Updated April 14, 2011

Florida Gov. Rick Scott, one of the three trustees of the $156.8 billion Florida State Board of Administration, Tallahassee, on Tuesday endorsed a new coalition's effort to replace the defined benefit plan of the Florida Retirement System and other public-sector sponsors in the state with defined contribution plans.

Called Floridians for Sustainable Pensions, the coalition lists as its top priority recommendation “to bring the public sector more in line with the private sector by replacing taxpayer-guaranteed pension promises with 401(k)-type personal retirement savings plans which government employees own and control,” according to a statement from the coalition.

Mr. Scott said at a news conference announcing the formation of the coalition, “Government pension reform is a priority issue for me. In the past few months, I've heard from concerned citizens across the state about the problems Florida could face if we do not make real and significant changes to the current system. I am hopeful we will continue to look for ways to improve the system next legislative session. I'm confident that FSP will make a difference in those discussions by their ability to ensure Floridians have an organized and research-backed voice to urge action.”

Mr. Scott is not a member of the coalition, according to Valerie Wickboldt, coalition spokeswoman. Its members include the Florida Chamber of Commerce, Florida National Federation of Independent Businesses, and Associated Industries of Florida.
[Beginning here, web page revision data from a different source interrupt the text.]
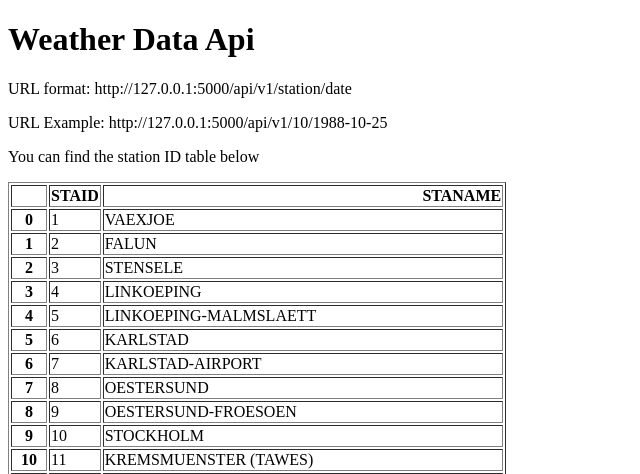
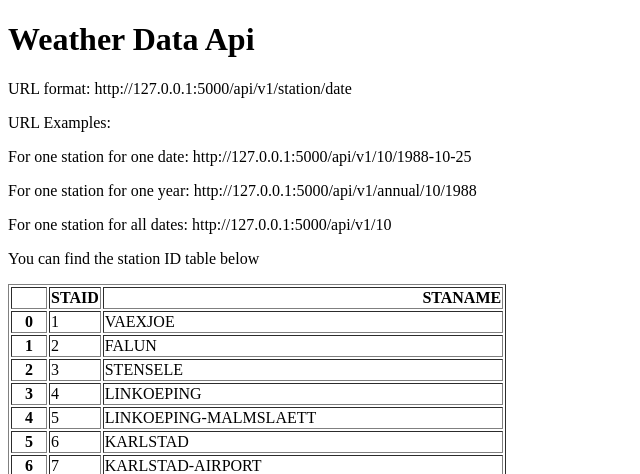
Before and after one commit to matijast01/Weather_API, a Flask app: page / in a window 1280 px wide. Shown: the top 474 px of the page, without its empty margins (0-640 px from the left). Run offline with Flask 2, Linux system fonts and the light colour scheme.

Commit message:
Add url endpoint for yearly and all data

```diff
--- a/main.py
+++ b/main.py
@@ -12,7 +12,7 @@ def home():
 
 
 @app.route("/api/v1/<station>/<date>")
-def about(station, date):
+def specific_data(station, date):
     station_id = station.zfill(6)
     filename = f"data_small/TG_STAID{station_id}.txt"
 
@@ -26,5 +26,35 @@ def about(station, date):
             "temperature": temperature}
 
 
+@app.route("/api/v1/annual/<station>/<year>")
+def year_data(station, year):
+    station_id = station.zfill(6)
+    filename = f"data_small/TG_STAID{station_id}.txt"
+
+    df = pd.read_csv(filename, skiprows=20)
+    df["TG"] = df["   TG"] / 10
+    df = df[["    DATE", "TG"]]
+    df["    DATE"] = df["    DATE"].astype(str)
+    result = df[df["    DATE"].str.startswith(str(year))].to_dict(orient="records")
+    for date_temp in result:
+        date_temp["    DATE"] = date_temp["    DATE"][:4] \
+                                + "-" + date_temp["    DATE"][4:6] \
+                                + "-" + date_temp["    DATE"][6:]
+    return result
+
+
+@app.route("/api/v1/<station>")
+def all_data(station):
+    station_id = station.zfill(6)
+    filename = f"data_small/TG_STAID{station_id}.txt"
+
+    df = pd.read_csv(filename, skiprows=20, parse_dates=["    DATE"])
+    df["TG"] = df["   TG"] / 10
+    df = df[["    DATE", "TG"]]
+    result = df.to_dict(orient="records")
+
+    return result
+
+
 if __name__ == "__main__":
     app.run(debug=True)
--- a/templates/home.html
+++ b/templates/home.html
@@ -7,7 +7,10 @@
 <body>
 <h1>Weather Data Api</h1>
 <p>URL format: http://127.0.0.1:5000/api/v1/station/date</p>
-<p>URL Example: http://127.0.0.1:5000/api/v1/10/1988-10-25</p>
+<p>URL Examples:</p>
+<p>For one station for one date: http://127.0.0.1:5000/api/v1/10/1988-10-25</p>
+<p>For one station for one year: http://127.0.0.1:5000/api/v1/annual/10/1988</p>
+<p>For one station for all dates: http://127.0.0.1:5000/api/v1/10</p>
 <p>You can find the station ID table below</p>
 <p>{{data|safe}}</p>
 </body>
```
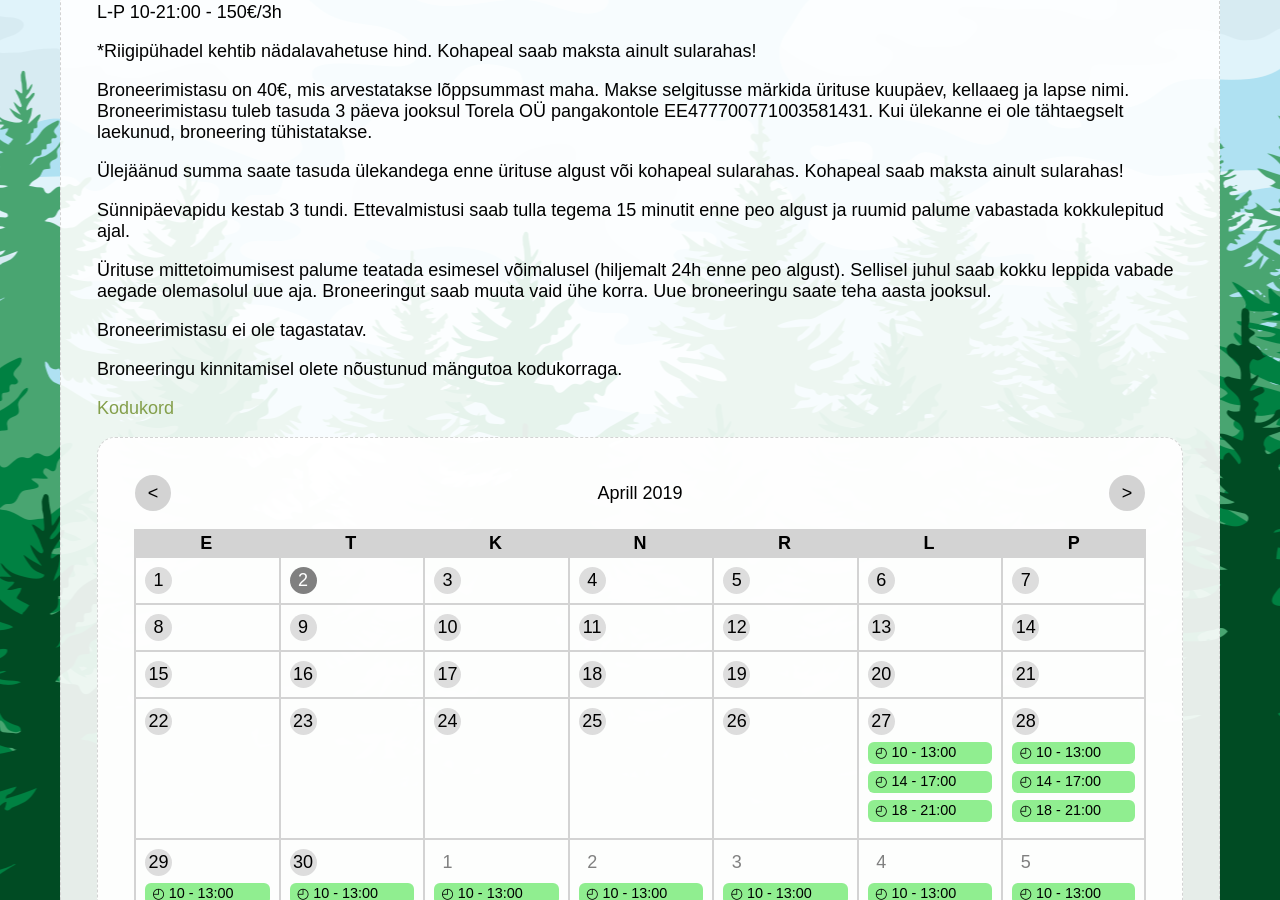
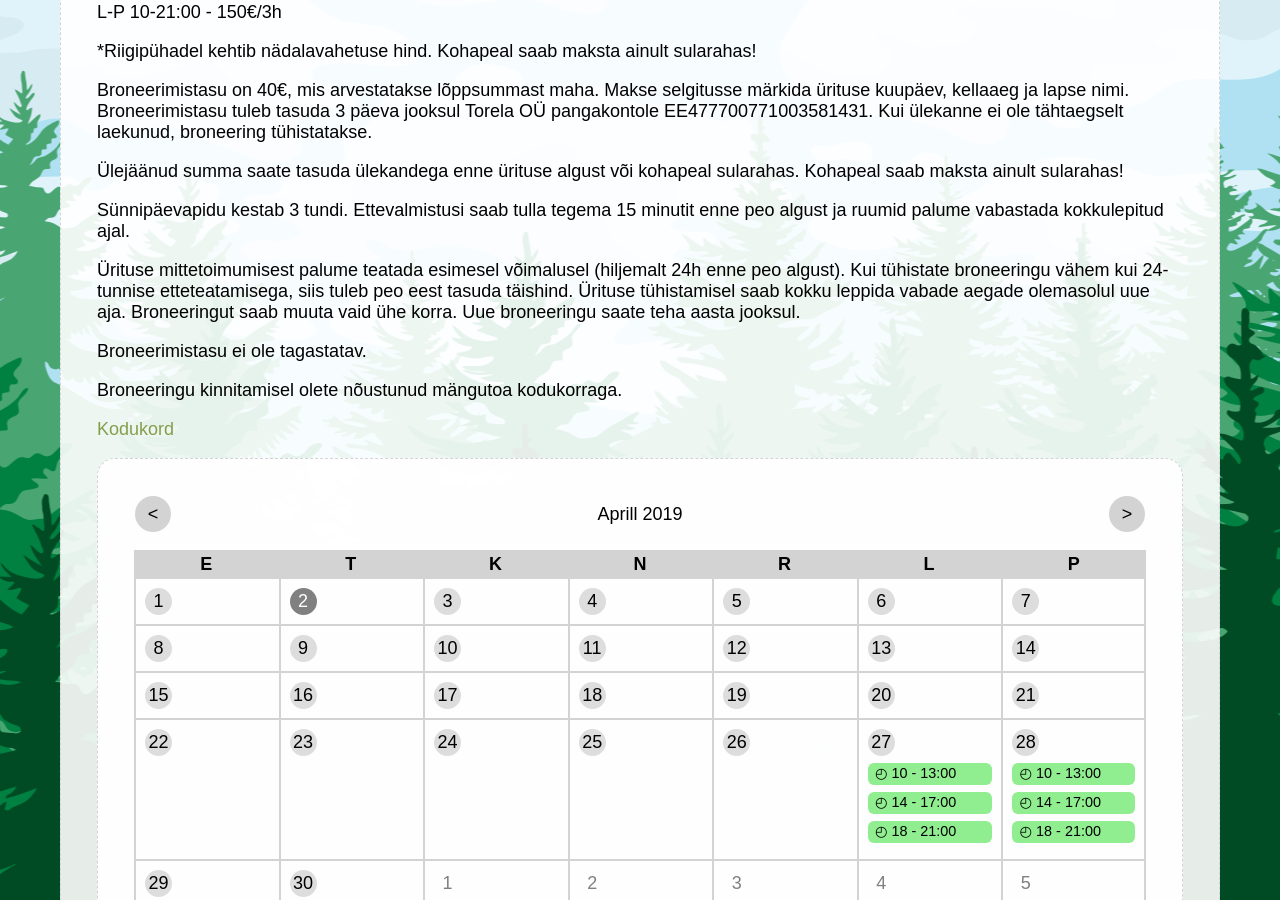
Before and after one commit to mypsik/torela, a Jekyll site: the page built from hinnakiri/index.md, in a window 1280 px wide and 900 px high, scrolled down 436 px. Built offline with Jekyll 4.4.1, drawn with Linux system fonts in a browser that asks for light colours.

Commit message:
Update index.md

```diff
--- a/hinnakiri/index.md
+++ b/hinnakiri/index.md
@@ -23,7 +23,7 @@ Broneerimistasu tuleb tasuda 3 päeva jooksul Torela OÜ pangakontole EE47770077
 
 Sünnipäevapidu kestab 3 tundi. Ettevalmistusi saab tulla tegema 15 minutit enne peo algust ja ruumid palume vabastada kokkulepitud ajal.
 
-Ürituse mittetoimumisest palume teatada esimesel võimalusel (hiljemalt 24h enne peo algust). Sellisel juhul saab kokku leppida vabade aegade olemasolul uue aja. Broneeringut saab muuta vaid ühe korra. Uue broneeringu saate teha aasta jooksul.
+Ürituse mittetoimumisest palume teatada esimesel võimalusel (hiljemalt 24h enne peo algust). Kui tühistate broneeringu vähem kui 24-tunnise etteteatamisega, siis tuleb peo eest tasuda täishind. Ürituse tühistamisel saab kokku leppida vabade aegade olemasolul uue aja. Broneeringut saab muuta vaid ühe korra. Uue broneeringu saate teha aasta jooksul.
 
 Broneerimistasu ei ole tagastatav.
 
```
“Although the Florida Retirement System is better off than the pension plans of some of Florida's major cities, improvements are still needed to create a system that is viable for years to come,” coalition member J. Robert McClure III, president and CEO of the James Madison Institute, a public policy organization, said in the statement. Citing an institute study, “Protecting Florida's Cities Through Pension Reform,” he said the potential pension financial problem “can be addressed by encouraging local governments to place all new employees in a 401(k)-style defined contribution plan rather than defined benefit. … It's time for politicians to quit making pension promises that the next generation will have to finance.”

Florida Retirement System, which the FSBA oversees, offers participants a choice between a $128.4 billion defined benefit plan and its $6.3 billion 401(a) defined contribution plan. As of Dec. 30, 15% of actively employed participants had moved to the defined contribution plan and 21% to 26% of new hires annually have chosen the DC plan, according to an FSBA report.

Alexis Lambert, spokeswoman for the office of Florida CFO Jeff Atwater — an FSBA trustee — said Mr. Atwater isn't familiar with the coalition's goals. She couldn't respond about Mr. Atwater's view on moving to a defined contribution system.

Florida Attorney General Pamela Jo Bondi — the other FSBA trustee — has not taken a position on the pension coalition or its initiatives,” Jennifer Krell Davis, deputy communications director and press secretary, said in an e-mail. FSBA officials declined to comment on the coalition or its effort, said John Kuczwanski, communications manager.